▶ [Problem details] Skipping all images, output the listing word for word.

*** Opening Supplied data ***

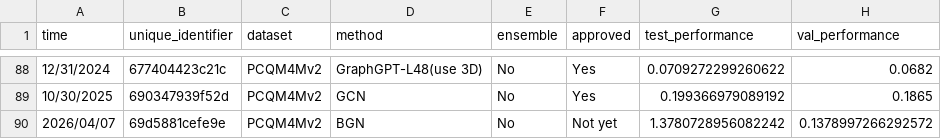
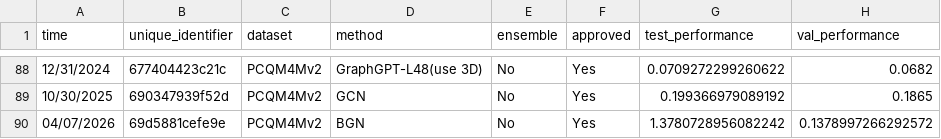
Before and after one commit to snap-stanford/ogb-web, a CSV file: test-dev_master.csv, drawn as a sheet; only a part is shown, gaps mark what is left out; the diff names each change by its address in the sheet, - before the commit and + after, or states it on an @@ line.

```diff
--- a/test-dev_master.csv
+++ b/test-dev_master.csv
-A90 (time): 2026/04/07
+A90 (time): 04/07/2026
-F90 (approved): Not yet
+F90 (approved): Yes
```
Also changed, not shown: 1 other file.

*** Closing Supplied data ***

▶ [Solution to the exercise]
Before and after one commit to snap-stanford/ogb-web, a CSV file: test-dev_master.csv, drawn as a sheet; only a part is shown, gaps mark what is left out; the diff names each change by its address in the sheet, - before the commit and + after, or states it on an @@ line.

```diff
--- a/test-dev_master.csv
+++ b/test-dev_master.csv
-A90 (time): 2026/04/07
+A90 (time): 04/07/2026
-F90 (approved): Not yet
+F90 (approved): Yes
```
Also changed, not shown: 1 other file.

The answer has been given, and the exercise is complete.